The use of a small or privy seal by the sovereign can be traced back at least to the reign of John, when letters patent or close are occasionally found issued under such a seal; but sometimes the seal was used as in later times as the authority for the issue of letters under the great seal. It was then kept by clerks of the Chamber, but under Henry III the custody of the small or privy seal became attached to the Wardrobe, and until the last years of Edward II's reign the Keeper of the Privy Seal is to be identified with the Controller of the Wardrobe.
The crown's need for a second seal arose from the development of the Chancery into a department of state with its own offices outside the Royal Household. With the privy seal at his immediate disposal, the king could authorise letters from wherever he might be, for the direction of Chancery and other departments in London and elsewhere, for diplomatic correspondence, or for direct communication with private subjects.
History and Functions
In 1311 the importance of the privy seal led the lords ordainers to remove it from the Wardrobe and place it in the care of its own keeper. The first in the series of keepers of the privy seal can be identified in 1312. The Privy Seal Office now developed as the third great department of state, but although it had its own headquarters in London the keeper continued to attend the king until the middle of the fifteenth century, when the King's Secretary emerged as an influential member of the royal administration.
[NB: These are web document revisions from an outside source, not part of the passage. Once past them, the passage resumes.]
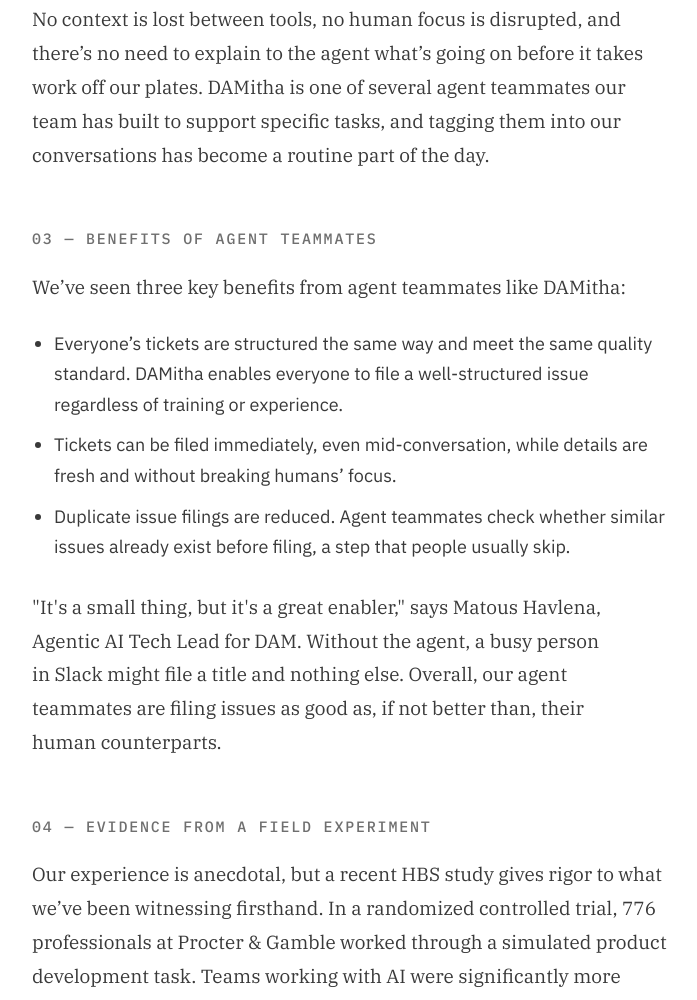
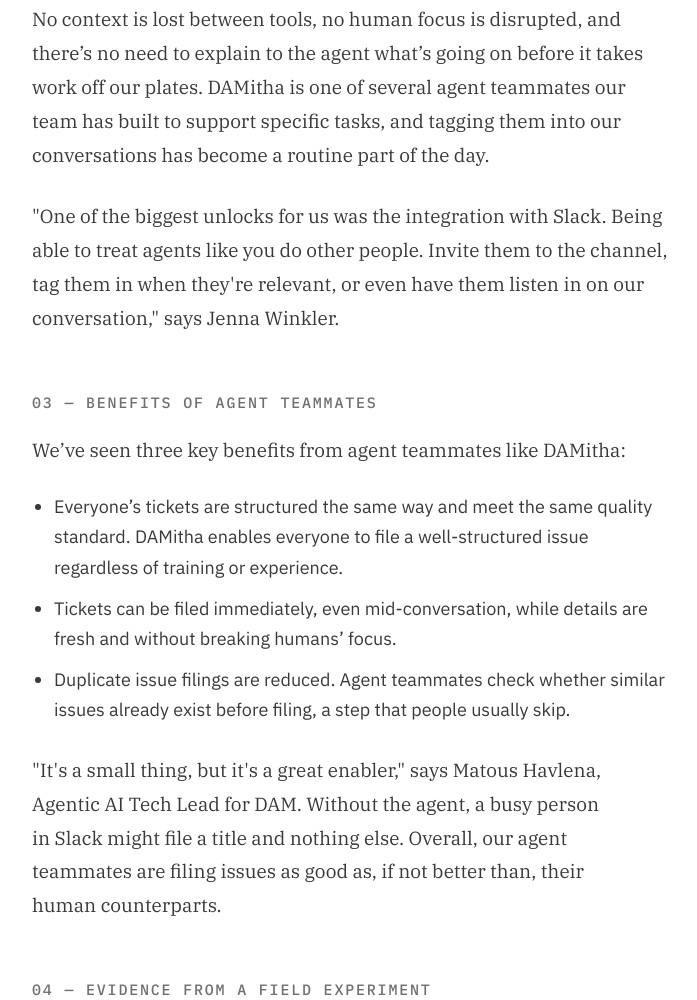
Before and after one commit to dam-agents/ai-industrialization-blog, a plain HTML site: page docs/posts/agents-as-teammates.html in a window 1280 px wide. Shown: the part 1889-2889 px from the top of the page, without its empty margins (288-985 px from the left). Drawn offline with Linux system fonts and the light colour scheme.

Commit message:
Build site from main@f8b9628
Assisted by Claude

```diff
--- a/docs/posts/agents-as-teammates.html
+++ b/docs/posts/agents-as-teammates.html
@@ -61,6 +61,7 @@
 <h2 class="post-h2">02 — Humans and agent teammates collaborating in Slack</h2>
 <p class="post-p">To illustrate what this looks like in practice, we’d like to introduce DAMitha, our team’s custom design agent that we interact with in Slack. This is what a typical experience with DAMitha looks like: Our designer uncovers a UI issue and posts about it in our design Slack channel. One of our developers responds with information about the technical underpinnings of that issue, and a PM chimes in with an idea for how to fix it. The designer (or anyone in the channel) types &quot;@DAMitha write an issue for this&quot;, prompting DAMitha to read the thread, check GitHub for related issues, and file an issue translating all this rich context into concise text following our team’s format.</p>
 <p class="post-p">No context is lost between tools, no human focus is disrupted, and there’s no need to explain to the agent what’s going on before it takes work off our plates. DAMitha is one of several agent teammates our team has built to support specific tasks, and tagging them into our conversations has become a routine part of the day.</p>
+<p class="post-p">&quot;One of the biggest unlocks for us was the integration with Slack. Being able to treat agents like you do other people. Invite them to the channel, tag them in when they're relevant, or even have them listen in on our conversation,&quot; says Jenna Winkler.</p>
 <h2 class="post-h2">03 — Benefits of agent teammates</h2>
 <p class="post-p">We’ve seen three key benefits from agent teammates like DAMitha:</p>
 <ul class="post-list"><li>Everyone’s tickets are structured the same way and meet the same quality standard. DAMitha enables everyone to file a well-structured issue regardless of training or experience.</li><li>Tickets can be filed immediately, even mid-conversation, while details are fresh and without breaking humans’ focus.</li><li>Duplicate issue filings are reduced. Agent teammates check whether similar issues already exist before filing, a step that people usually skip.</li></ul>
```
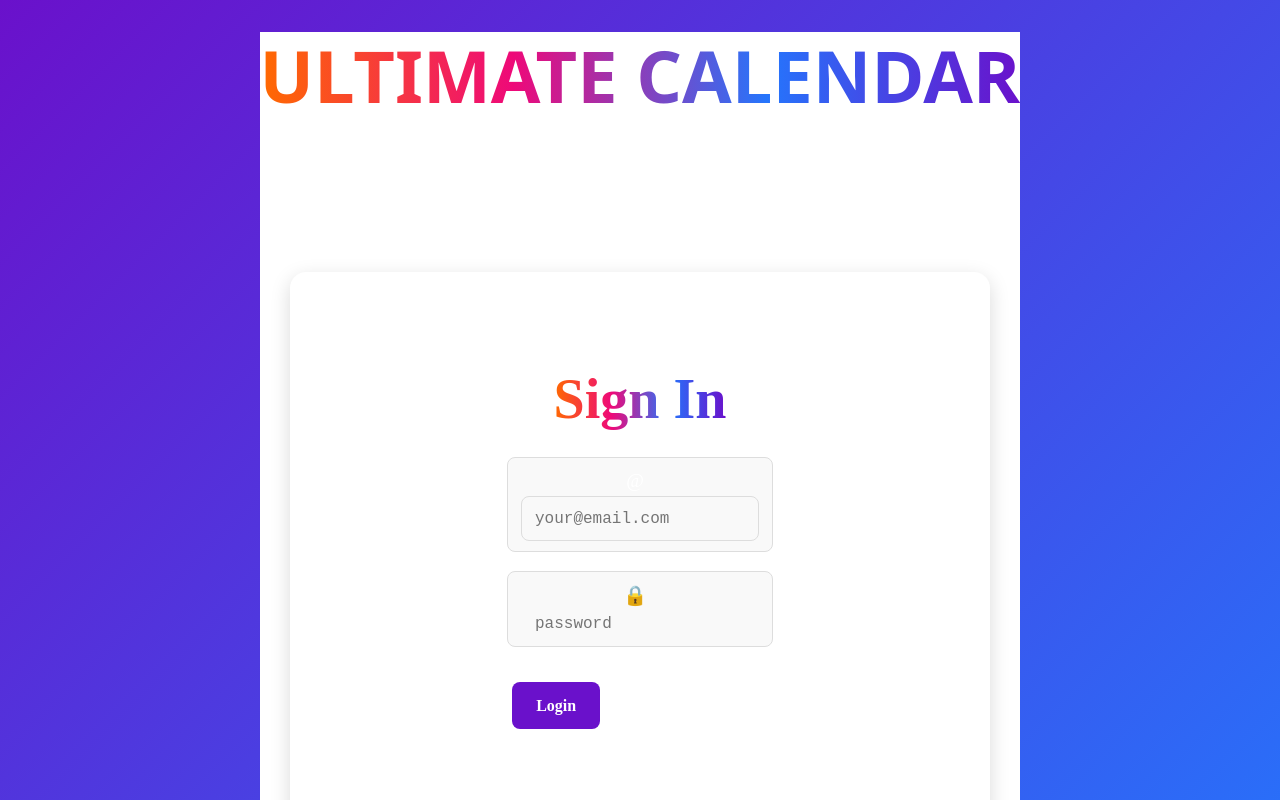
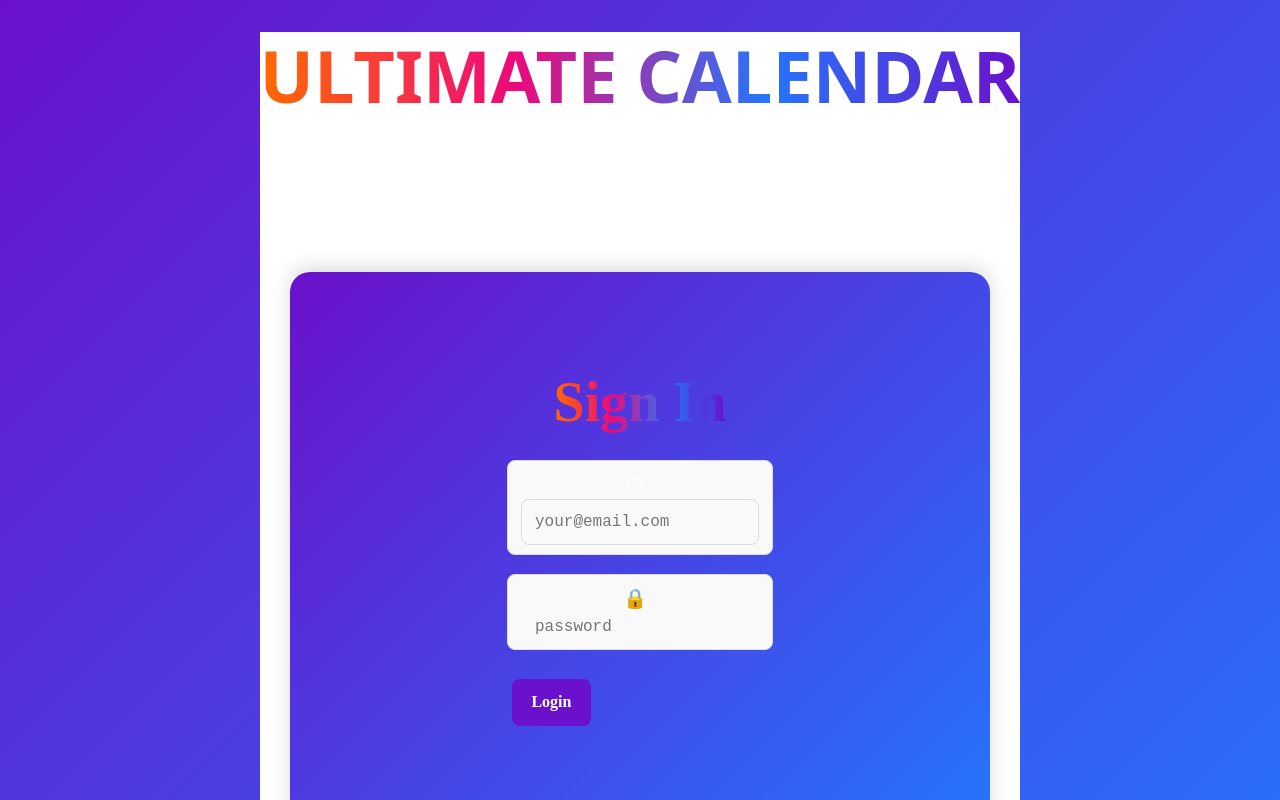
Before and after one commit to atkfuller/startup, a React (Vite) app: page / in a window 1280 px wide. Shown: the top 800 px of the page. Built offline with nearby package versions, Linux system fonts and the light colour scheme.

Commit message:
trying to fix login.css

```diff
--- a/src/login/login.css
+++ b/src/login/login.css
@@ -20,7 +20,7 @@
     background-clip: text;
     color: transparent;
 }
-main{
+.login-page main{
     flex: 0 0 70vh;
     width:100%;
     margin-top: auto;
@@ -35,12 +35,12 @@ main{
     font-family: "Cooperplate";
 
 }
-main>h1{
+.login-page main>h1{
     font-size: 3.5rem;
     margin-bottom: 1.5rem;
     color: WHITE;
 }
-form div{
+.login-page form div{
     display: flex;
     align-items: center;
     margin-bottom: 1.2rem;
@@ -50,14 +50,14 @@ form div{
     background: #f9f9f9;
     transition: border 0.3s easer;
 }
-form div:focus-within {
+.login-page form div:focus-within {
     border: 1px solid #6a11cb;
 }
-form span{
+.login-page form span{
     font-size: 1.2rem;
     margin-right: 0.6rem;
 }
-input{
+.login-page input{
     border:none;
     outline: none;
     color:black;
@@ -66,7 +66,7 @@ input{
     background: transparent;
     font-family: 'Courier New', Courier, monospace;
 }
-button{
+.login-page button{
     margin: 0.6rem 0.3rem;
     padding: 0.7rem 1.2rem;
     border-radius: 8px;
```
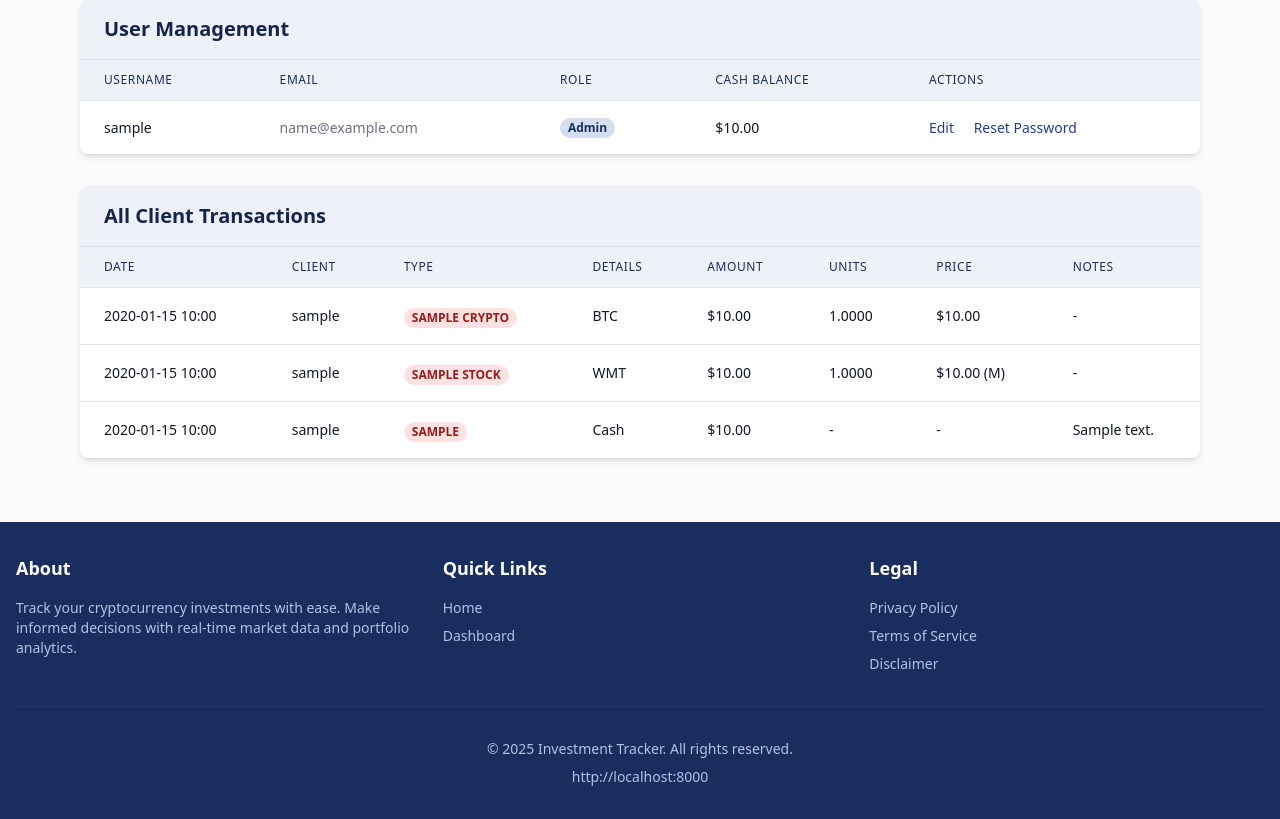
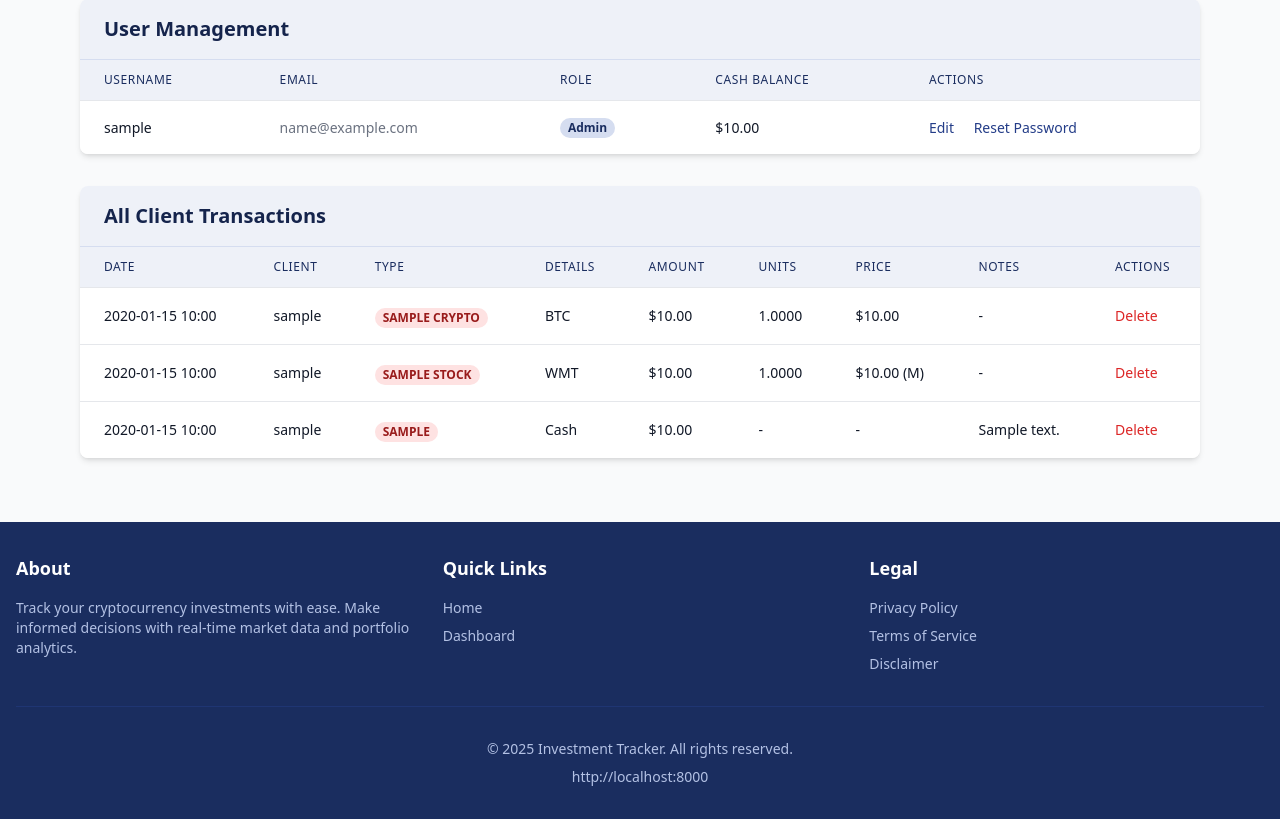
Before and after one commit to trangman/crypto-portfolio, a Flask app: page /admin in a window 1280 px wide. Shown: the part 589-1408 px from the top of the page. Run offline with Flask 3, Linux system fonts and the light colour scheme; a user stored in the database is signed in; tables that the repository leaves empty hold one stand-in row (values such as "Sample post"); some libraries are stand-ins or nearby versions.

Commit message:
added delete transaction button

```diff
--- a/app.py
+++ b/app.py
@@ -1248,6 +1248,61 @@ def stock_transaction():
     stocks = Stock.query.all()
     return render_template('stock_transaction.html', users=users, stocks=stocks)
 
+@app.route('/transaction/<transaction_type>/<int:id>/delete', methods=['POST'])
+@login_required
+def delete_transaction(transaction_type, id):
+    if not current_user.is_admin:
+        return jsonify({'success': False, 'message': 'Access denied'}), 403
+
+    try:
+        if transaction_type == 'crypto':
+            transaction = Transaction.query.get_or_404(id)
+            user = transaction.user
+
+            # Revert balance changes
+            if transaction.transaction_type == 'buy':
+                # Return the invested amount to user's balance
+                user.cash_balance = Decimal(str(user.cash_balance)) + Decimal(str(transaction.investment_amount))
+            else:  # sell
+                # Deduct the amount from user's balance
+                user.cash_balance = Decimal(str(user.cash_balance)) - Decimal(str(transaction.investment_amount))
+
+            db.session.delete(transaction)
+
+        elif transaction_type == 'stock':
+            transaction = StockTransaction.query.get_or_404(id)
+            user = transaction.user
+
+            # Revert balance changes
+            if transaction.transaction_type == 'buy':
+                # Return the invested amount to user's balance
+                user.cash_balance = Decimal(str(user.cash_balance)) + Decimal(str(transaction.investment_amount))
+            else:  # sell
+                # Deduct the amount from user's balance
+                user.cash_balance = Decimal(str(user.cash_balance)) - Decimal(str(transaction.investment_amount))
+
+            db.session.delete(transaction)
+
+        elif transaction_type == 'cash':
+            transaction = CashTransaction.query.get_or_404(id)
+            user = transaction.user
+
+            # Revert the cash transaction
+            user.cash_balance = Decimal(str(user.cash_balance)) - Decimal(str(transaction.amount))
+
+            db.session.delete(transaction)
+
+        else:
+            return jsonify({'success': False, 'message': 'Invalid transaction type'}), 400
+
+        db.session.commit()
+        return jsonify({'success': True})
+
+    except Exception as e:
+        db.session.rollback()
+        app.logger.error(f'Error deleting transaction: {str(e)}', exc_info=True)
+        return jsonify({'success': False, 'message': 'Error deleting transaction'})
+
 # Add this at the bottom of the file
 if __name__ == '__main__':
     with app.app_context():
--- a/templates/admin.html
+++ b/templates/admin.html
@@ -116,6 +116,7 @@
                         <th class="px-4 sm:px-6 py-3 text-left text-xs font-medium text-primary-800 uppercase tracking-wider">Units</th>
                         <th class="px-4 sm:px-6 py-3 text-left text-xs font-medium text-primary-800 uppercase tracking-wider">Price</th>
                         <th class="px-4 sm:px-6 py-3 text-left text-xs font-medium text-primary-800 uppercase tracking-wider">Notes</th>
+                        <th class="px-4 sm:px-6 py-3 text-left text-xs font-medium text-primary-800 uppercase tracking-wider">Actions</th>
                     </tr>
                 </thead>
                 <tbody class="bg-white divide-y divide-gray-200">
@@ -148,6 +149,14 @@
                             <td class="px-4 sm:px-6 py-4 whitespace-nowrap">
                                 <div class="text-sm text-gray-900">-</div>
                             </td>
+                            <td class="px-4 sm:px-6 py-4 whitespace-nowrap text-sm text-gray-900">
+                                <button type="button"
+                                        data-type="crypto"
+                                        data-id="{{ transaction.id }}"
+                                        class="delete-transaction text-red-600 hover:text-red-900">
+                                    Delete
+                                </button>
+                            </td>
                         </tr>
                         {% endfor %}
                         {% for transaction in stock_transactions %}
@@ -177,6 +186,14 @@
                             </td>
                             <td class="px-4 sm:px-6 py-4 whitespace-nowrap">
                                 <div class="text-sm text-gray-900">-</div>
+                            </td>
+                            <td class="px-4 sm:px-6 py-4 whitespace-nowrap text-sm text-gray-900">
+                                <button type="button"
+                                        data-type="stock"
+                                        data-id="{{ transaction.id }}"
+                                        class="delete-transaction text-red-600 hover:text-red-900">
+                                    Delete
+                                </button>
                             </td>
                         </tr>
                         {% endfor %}
@@ -208,11 +225,19 @@
                             <td class="px-4 sm:px-6 py-4 whitespace-nowrap">
                                 <div class="text-sm text-gray-900">{{ transaction.notes or '-' }}</div>
                             </td>
+                            <td class="px-4 sm:px-6 py-4 whitespace-nowrap text-sm text-gray-900">
+                                <button type="button"
+                                        data-type="cash"
+                                        data-id="{{ transaction.id }}"
+                                        class="delete-transaction text-red-600 hover:text-red-900">
+                                    Delete
+                                </button>
+                            </td>
                         </tr>
                         {% endfor %}
                     {% else %}
                         <tr>
-                            <td colspan="8" class="px-4 sm:px-6 py-4 whitespace-nowrap text-sm text-gray-500 text-center">
+                            <td colspan="9" class="px-4 sm:px-6 py-4 whitespace-nowrap text-sm text-gray-500 text-center">
                                 No transactions found
                             </td>
                         </tr>
@@ -222,4 +247,41 @@
         </div>
     </div>
 </div>
+
+<script>
+document.addEventListener('DOMContentLoaded', function() {
+    document.querySelectorAll('.delete-transaction').forEach(button => {
+        button.addEventListener('click', function() {
+            const type = this.getAttribute('data-type');
+            const id = this.getAttribute('data-id');
+            deleteTransaction(type, id);
+        });
+    });
+});
+
+function deleteTransaction(type, id) {
+    if (!confirm('Are you sure you want to delete this transaction? This will revert any balance changes.')) {
+        return;
+    }
+
+    fetch(`/transaction/${type}/${id}/delete`, {
+        method: 'POST',
+        headers: {
+            'Content-Type': 'application/json'
+        }
+    })
+    .then(response => response.json())
+    .then(data => {
+        if (data.success) {
+            window.location.reload();
+        } else {
+            alert(data.message || 'Error deleting transaction');
+        }
+    })
+    .catch(error => {
+        console.error('Error:', error);
+        alert('Error deleting transaction');
+    });
+}
+</script>
 {% endblock %}
```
The privy seal became one of the necessary steps in the ordinary method of passing an instrument under the great seal. Privy Council ordinances of the reign of Henry VI laid down that 'all bills when the king of his good grace hath granted them be delivered to his secretary and letters to be conceived upon them directed under the signet to the keeper of the privy seal and from thence under the privy seal to the chancellor of England'. This was the procedure for the most important purposes in which the great seal was employed, and first received Parliamentary authority by an act of 1535.
As a consequence of the Walton Ordinances in 1338 the Exchequer would accept only great or privy seal warrants as authority for expenditure, either by itself or by accounting departments. The Privy Seal Office retained the function the seal had exercised in the Wardrobe of being used in the conclusion of indentures for military service. Another duty of the medieval office was that of acting as secretariat for the king's Council.
By the seventeenth century, there were four Clerks of the Privy Seal. They attended the Office in rotation, for a calendar month at a time, either in person or by deputy, in order to sign the writs and assist in sealing them. Fees originally seem to have gone to the clerk in attendance; later they were pooled and divided equally. In 1798, a single deputy was doing all the work of the Office. After payments to him, the secretary, keeper and servants of the Office, and once other costs had been met, there usually remained more than £200 a year for the four sinecurist clerks of the privy seal. In 1817 it was enacted that future clerks of the privy seal should perform their duties in person, in return for regular salaries, and that the surplus of fees should be paid into the Consolidated Fund.
The provisions of the act of 1535 for the passing of instruments under the great seal remained substantially in force until 1851, when the Signet Office was abolished and the signet bill ceased to be the Lord Privy Seal's authority for his warrant to the Lord Chancellor. The sign manual warrants, which thereafter took the place of signet bills, were sent on to the Lord Chancellor, after being passed and entered by the Lord Privy Seal. By the Great Seal Act 1884 the necessity of passing any instrument under the privy seal was abolished and the Privy Seal Office ceased to exist, warrants for passing instruments under the great seal being thenceforth prepared by the Clerk of the Crown in Chancery.
The post of Lord Privy Seal continued to exist after the abolition of the Privy Seal Office. In the twentieth century he or she was a 'non-departmental' minister with no administrative duties attached to his office. The post was filled by a senior politician whose advice was required in Cabinet but who did not wish to undertake heavy administrative work, or by a minister appointed to it to undertake certain specific duties, which relate to the individual rather than the office.